PROVIDED ENTRIES section start
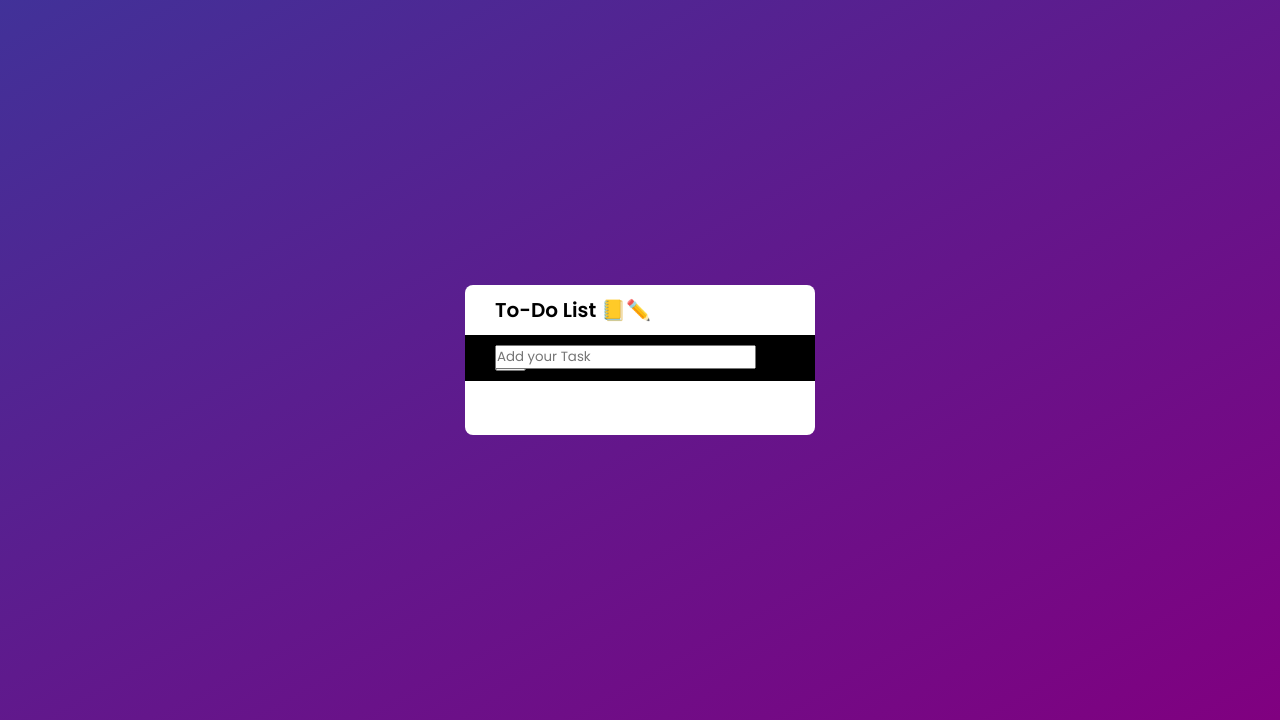
Repository: Ankitkr2021/To-Do-List
Page: index.html
These files come from the project's save history. The page is drawn as it stood at one moment and after the next save; the edit follows.
The browser window is 1280 px wide. The pictures show the whole page.

Above is the page before, as saved 2025-10-03 10:05:49.

### index.html
<!DOCTYPE html>
<html lang="en">
<head>
    <meta charset="UTF-8">
    <meta name="viewport" content="width=device-width, initial-scale=1.0">
    <title>To-Do-List</title>
    <link rel="stylesheet" href="./style.css">
</head>
<body>
    <div class="box">
        <h1>To-Do List 📒✏️</h1>
        <div class="task">
        <input id="add" type="text" placeholder="Add your Task">
        <button type="submit">Add</button>
        </div>
    </div>
</body>
</html>

### style.css
@import url("https://fonts.googleapis.com/css2?family=Poppins:wght@300;400;500;600;700&display=swap");

*{
    margin: 0;
    padding: 0;
    box-sizing: border-box;
    font-family: 'Poppins',sans-serif;
}

body{
    display: flex;
    justify-content: center;
    align-items: center;
    height: 100vh;
    background: linear-gradient(to bottom right, rgba(40, 22, 139, 0.884), purple);
}

.box {
    background: #fff;
    height: 150px;
    max-height: 300px;
    width: 350px;
    border-radius: 8px;
}

.box h1 {
    padding: 10px 30px;
    font-size: 20px;
    font-weight: 600;
}

.task {
    background: #000;
    /* text-align: center; */
    padding: 10px 30px;
    position: relative;
}

.task input {
    content: "";
    position: absolute;
}

After the next save:
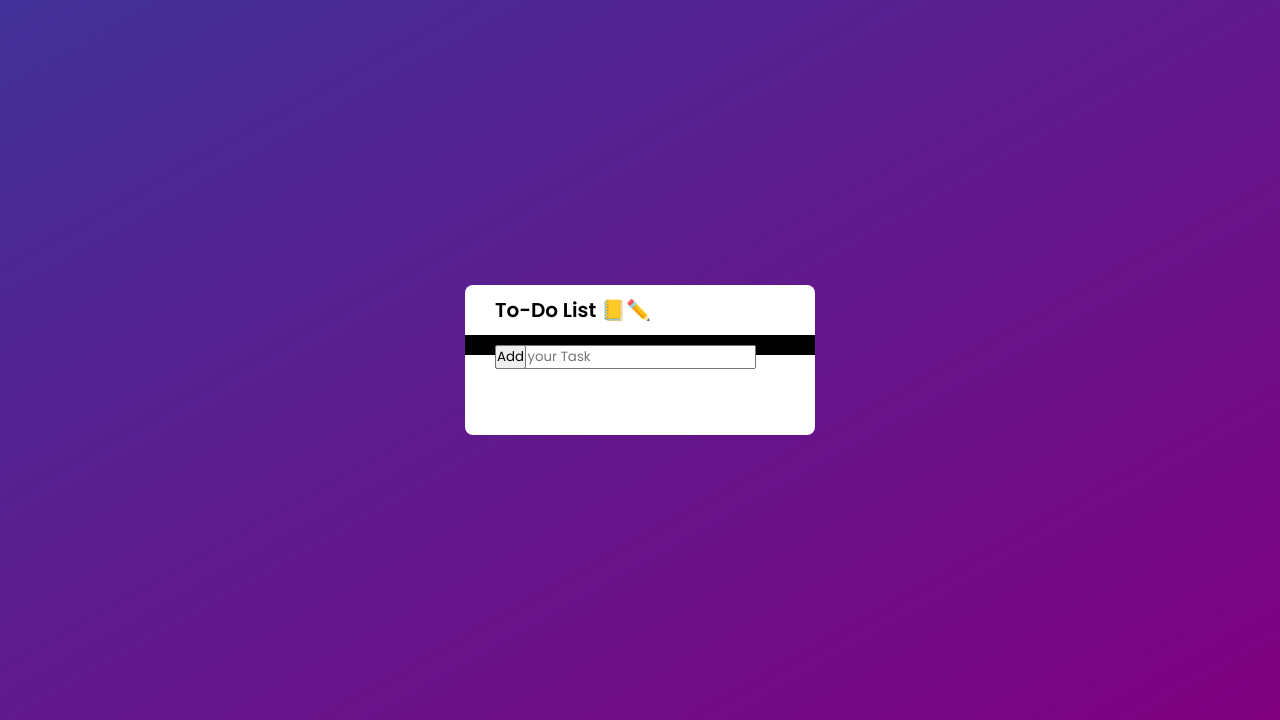
Saved 14 s later.
--- a/style.css
+++ b/style.css
@@ -40,3 +40,8 @@ body{
     content: "";
     position: absolute;
 }
+
+.task button {
+    content: "";
+    position: absolute;
+}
PROVIDED ENTRIES section end
[TASK STATEMENT] Using the records above, report each line with the string "html".

[RESULT]
Page: index.html
### index.html
<!DOCTYPE html>
<html lang="en">
</html>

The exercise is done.